Directions |
Copy each entry precisely as written, and do not carry over the pictures.

Collected data entries:
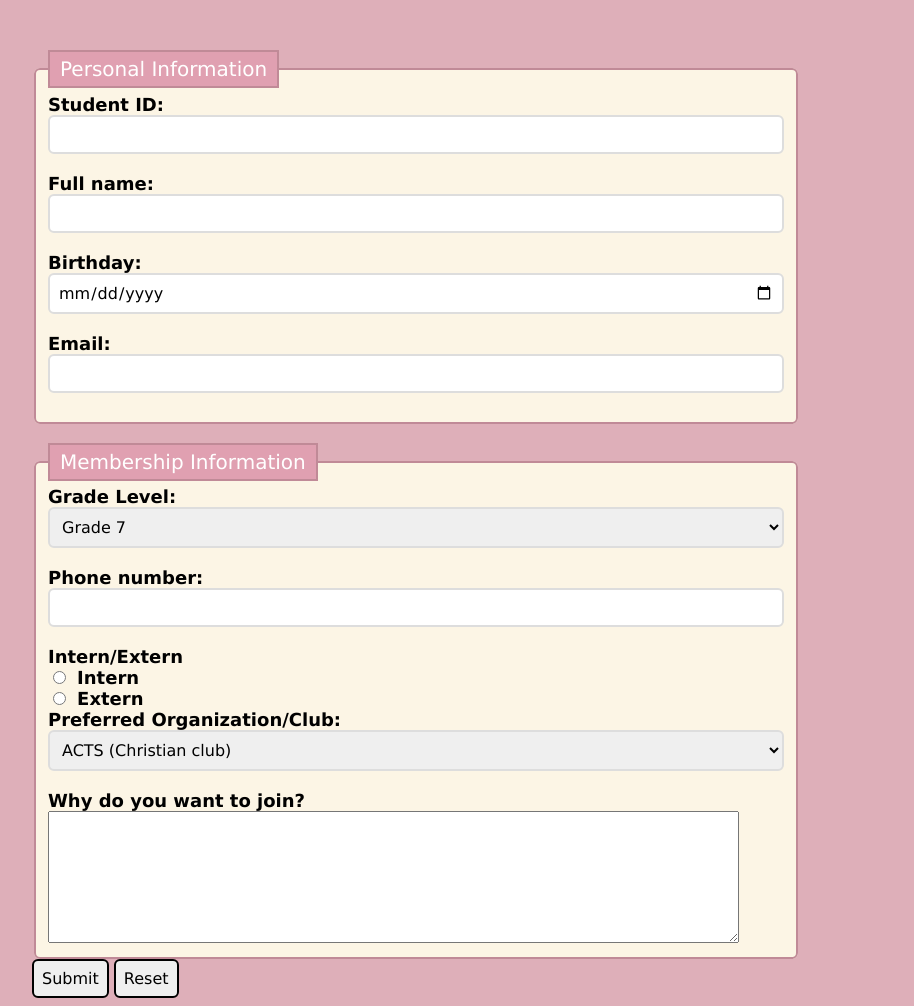
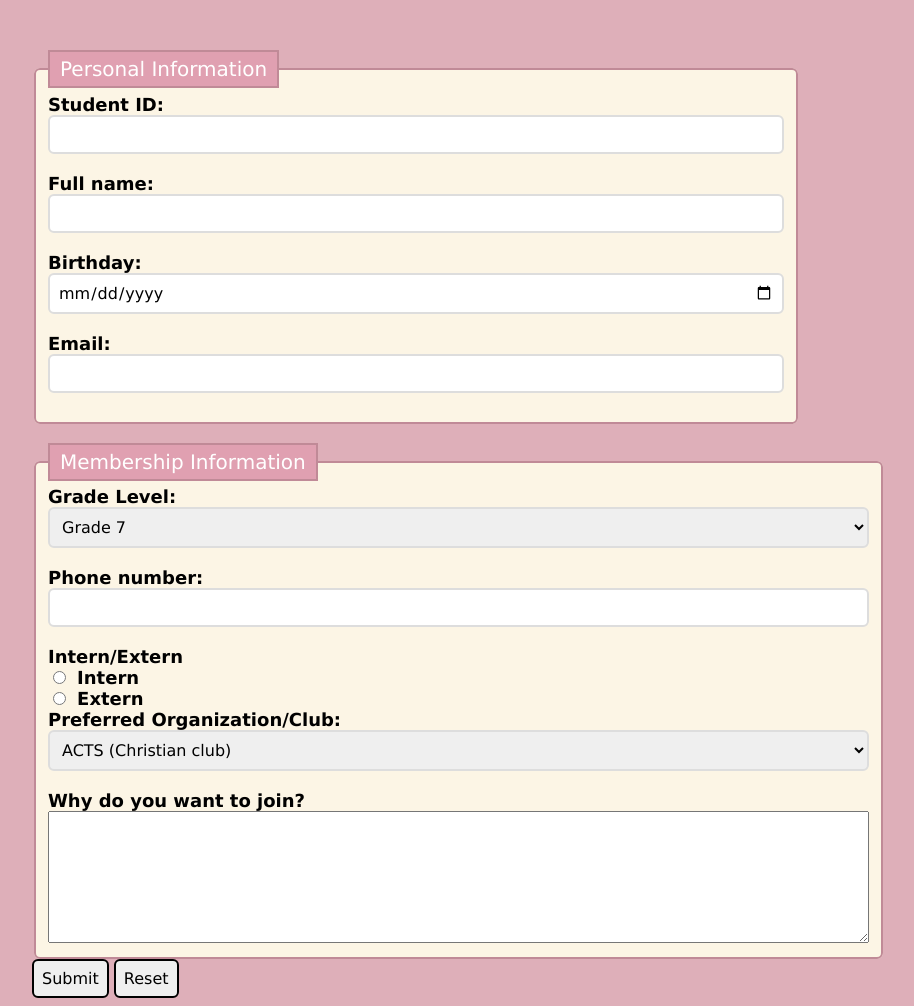
Before and after one commit to 1sacodez/Q3_2GPotassiumBuban.html, a plain HTML site: page index.html in a window 1280 px wide. Shown: the whole page, without its empty margins (224-1138 px from the left). Drawn offline with Linux system fonts and the light colour scheme.

Commit message:
Update index.html

```diff
--- a/index.html
+++ b/index.html
@@ -68,7 +68,7 @@
       </select><br>
 
       <label for="explain">Why do you want to join?</label><br>
-      <textarea id="explain" name="explain" rows=7 cols=67></textarea><br>
+      <textarea id="explain" name="explain" rows=7 cols=80></textarea><br>
 
       </fieldset>
 
```
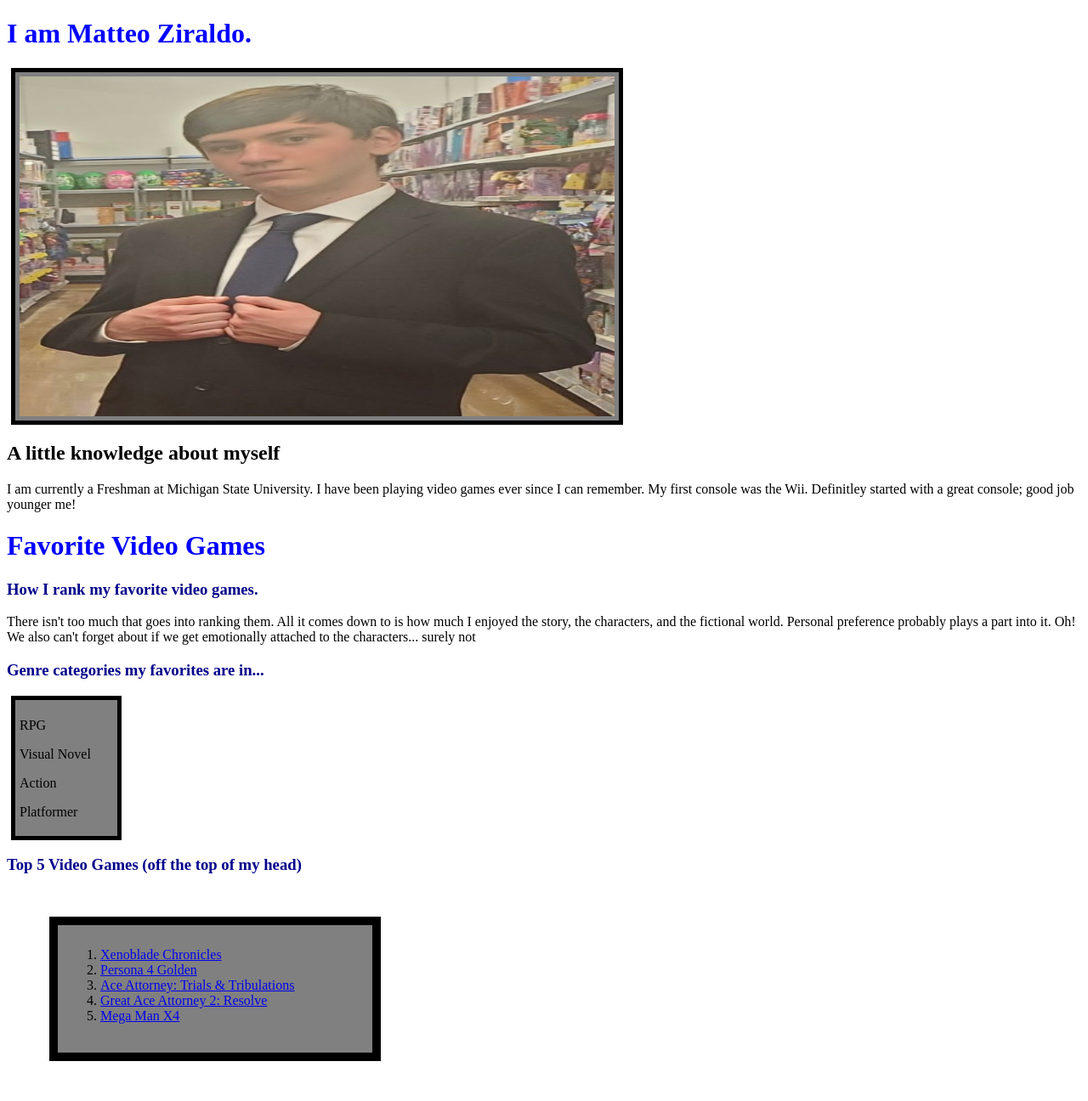
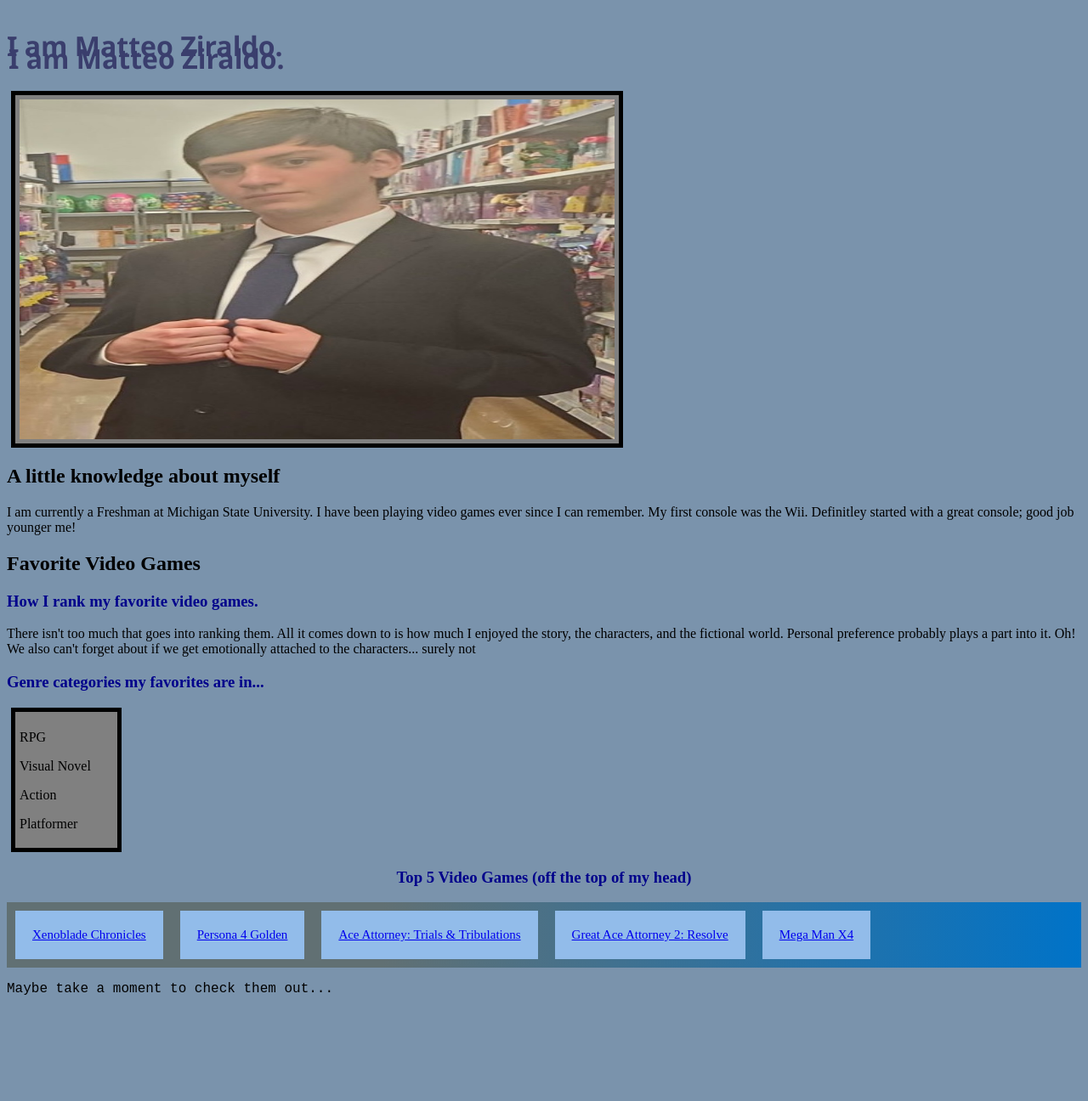
Before and after one commit to ziraldom/ziraldom.github.io, a plain HTML site: page index.html in a window 1280 px wide. Shown: the top 1296 px of the page at 85% size. After the commit the page ends 1189 px from the top, so only its background shows below. Drawn offline with Linux system fonts and the light colour scheme.

Commit message:
Lab 6 - 2/19

```diff
--- a/index.html
+++ b/index.html
@@ -6,16 +6,21 @@
     <title>Matteo Ziraldo</title>
     <link rel="stylesheet" href="styles.css">
 
+
 </head>
 <body>
-    <h1>I am Matteo Ziraldo.</h1>
+    <h1>
+     <p class="p1">
+        I am Matteo Ziraldo.
+     </p>
+    </h1>
     <div class="box2">
         <img src="Myself.jpeg" width="700" height="400" >
     </div>
 
     <h2>A little knowledge about myself</h2>
     <p>I am currently a Freshman at Michigan State University. I have been playing video games ever since I can remember. My first console was the Wii. Definitley started with a great console; good job younger me!</p>
-    <h1>Favorite Video Games</h1>
+    <h2>Favorite Video Games</h2>
     <h3>How I rank my favorite video games.</h3>
     <p>There isn't too much that goes into ranking them. All it comes down to is how much I enjoyed the story, the characters, and the fictional world. Personal preference probably plays a part into it. Oh! We also can't forget about if we get emotionally attached to the characters... surely not</p>
     <h3>Genre categories my favorites are in...</h3>
@@ -26,26 +31,28 @@
         <p>Platformer</p>
     </div>
 
-    <h3>Top 5 Video Games (off the top of my head)</h3>
+    <div class="a">
+        <h3>Top 5 Video Games (off the top of my head)</h3>
+    </div>
+    <div class="flex-container">
 
-    <div class="box1">
-        <ol>
-        <li>
+
+
+    <div class>
             <a href="https://www.nintendo.com/us/store/products/xenoblade-chronicles-definitive-edition-switch/">Xenoblade Chronicles</a>
-        </li>
-        <li>
+    </div>
+    <div>
             <a href="https://persona.atlus.com/p4g/">Persona 4 Golden</a>
-        </li>
-        <li>
+    </div>
+    <div>
             <a href="https://aceattorney.fandom.com/wiki/Phoenix_Wright:_Ace_Attorney_-_Trials_and_Tribulations">Ace Attorney: Trials & Tribulations</a>
-        </li>
-        <li>
+    </div>
+    <div>
             <a href="https://aceattorney.fandom.com/wiki/The_Great_Ace_Attorney_2:_Resolve">Great Ace Attorney 2: Resolve</a>
-        </li>
-        <li>
+    </div>
+    <div>
             <a href="https://megaman.fandom.com/wiki/Mega_Man_X4">Mega Man X4</a>
-        </li>
-    </ol>
+    </div>
     </div>
 
     <p class="p2">Maybe take a moment to check them out...</p>
--- a/styles.css
+++ b/styles.css
@@ -1,14 +1,28 @@
+body {
+    background-color: #7A93AC;
+}
+
 h1 {
-    color : blue;
+    color: #3a3e6d;
+    text-shadow: 2px 15px;
 }
 
 h3 {
     color: darkblue;
 }
 
+.p1 {
+    font-family: 'Segoe UI', Tahoma, Geneva, Verdana, sans-serif;
+}
+
 .p2 {
     font-family: 'Courier New', Courier, monospace;
 }
+
+div.a {
+    text-align: center;
+}
+
 
 .box1 {
     height: 130px;
@@ -36,3 +50,15 @@ h3 {
     border: 5px solid black;
     background-color: grey;
 }
+
+.flex-container {
+    display: flex;
+    background: #617073;
+    background: linear-gradient(90deg, rgba(97, 112, 115, 1) 35%, rgba(0, 115, 200, 1) 100%);
+}
+.flex-container > div{
+    background-color: #92BCEA;
+    margin: 10px;
+    padding: 20px;
+    font-size: 15px;;
+}
```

Solution |
Before and after one commit to 1sacodez/Q3_2GPotassiumBuban.html, a plain HTML site: page index.html in a window 1280 px wide. Shown: the whole page, without its empty margins (224-1138 px from the left). Drawn offline with Linux system fonts and the light colour scheme.

Commit message:
Update index.html

```diff
--- a/index.html
+++ b/index.html
@@ -68,7 +68,7 @@
       </select><br>
 
       <label for="explain">Why do you want to join?</label><br>
-      <textarea id="explain" name="explain" rows=7 cols=67></textarea><br>
+      <textarea id="explain" name="explain" rows=7 cols=80></textarea><br>
 
       </fieldset>
 
```
Before and after one commit to ziraldom/ziraldom.github.io, a plain HTML site: page index.html in a window 1280 px wide. Shown: the top 1296 px of the page at 85% size. After the commit the page ends 1189 px from the top, so only its background shows below. Drawn offline with Linux system fonts and the light colour scheme.

Commit message:
Lab 6 - 2/19

```diff
--- a/index.html
+++ b/index.html
@@ -6,16 +6,21 @@
     <title>Matteo Ziraldo</title>
     <link rel="stylesheet" href="styles.css">
 
+
 </head>
 <body>
-    <h1>I am Matteo Ziraldo.</h1>
+    <h1>
+     <p class="p1">
+        I am Matteo Ziraldo.
+     </p>
+    </h1>
     <div class="box2">
         <img src="Myself.jpeg" width="700" height="400" >
     </div>
 
     <h2>A little knowledge about myself</h2>
     <p>I am currently a Freshman at Michigan State University. I have been playing video games ever since I can remember. My first console was the Wii. Definitley started with a great console; good job younger me!</p>
-    <h1>Favorite Video Games</h1>
+    <h2>Favorite Video Games</h2>
     <h3>How I rank my favorite video games.</h3>
     <p>There isn't too much that goes into ranking them. All it comes down to is how much I enjoyed the story, the characters, and the fictional world. Personal preference probably plays a part into it. Oh! We also can't forget about if we get emotionally attached to the characters... surely not</p>
     <h3>Genre categories my favorites are in...</h3>
@@ -26,26 +31,28 @@
         <p>Platformer</p>
     </div>
 
-    <h3>Top 5 Video Games (off the top of my head)</h3>
+    <div class="a">
+        <h3>Top 5 Video Games (off the top of my head)</h3>
+    </div>
+    <div class="flex-container">
 
-    <div class="box1">
-        <ol>
-        <li>
+
+
+    <div class>
             <a href="https://www.nintendo.com/us/store/products/xenoblade-chronicles-definitive-edition-switch/">Xenoblade Chronicles</a>
-        </li>
-        <li>
+    </div>
+    <div>
             <a href="https://persona.atlus.com/p4g/">Persona 4 Golden</a>
-        </li>
-        <li>
+    </div>
+    <div>
             <a href="https://aceattorney.fandom.com/wiki/Phoenix_Wright:_Ace_Attorney_-_Trials_and_Tribulations">Ace Attorney: Trials & Tribulations</a>
-        </li>
-        <li>
+    </div>
+    <div>
             <a href="https://aceattorney.fandom.com/wiki/The_Great_Ace_Attorney_2:_Resolve">Great Ace Attorney 2: Resolve</a>
-        </li>
-        <li>
+    </div>
+    <div>
             <a href="https://megaman.fandom.com/wiki/Mega_Man_X4">Mega Man X4</a>
-        </li>
-    </ol>
+    </div>
     </div>
 
     <p class="p2">Maybe take a moment to check them out...</p>
--- a/styles.css
+++ b/styles.css
@@ -1,14 +1,28 @@
+body {
+    background-color: #7A93AC;
+}
+
 h1 {
-    color : blue;
+    color: #3a3e6d;
+    text-shadow: 2px 15px;
 }
 
 h3 {
     color: darkblue;
 }
 
+.p1 {
+    font-family: 'Segoe UI', Tahoma, Geneva, Verdana, sans-serif;
+}
+
 .p2 {
     font-family: 'Courier New', Courier, monospace;
 }
+
+div.a {
+    text-align: center;
+}
+
 
 .box1 {
     height: 130px;
@@ -36,3 +50,15 @@ h3 {
     border: 5px solid black;
     background-color: grey;
 }
+
+.flex-container {
+    display: flex;
+    background: #617073;
+    background: linear-gradient(90deg, rgba(97, 112, 115, 1) 35%, rgba(0, 115, 200, 1) 100%);
+}
+.flex-container > div{
+    background-color: #92BCEA;
+    margin: 10px;
+    padding: 20px;
+    font-size: 15px;;
+}
```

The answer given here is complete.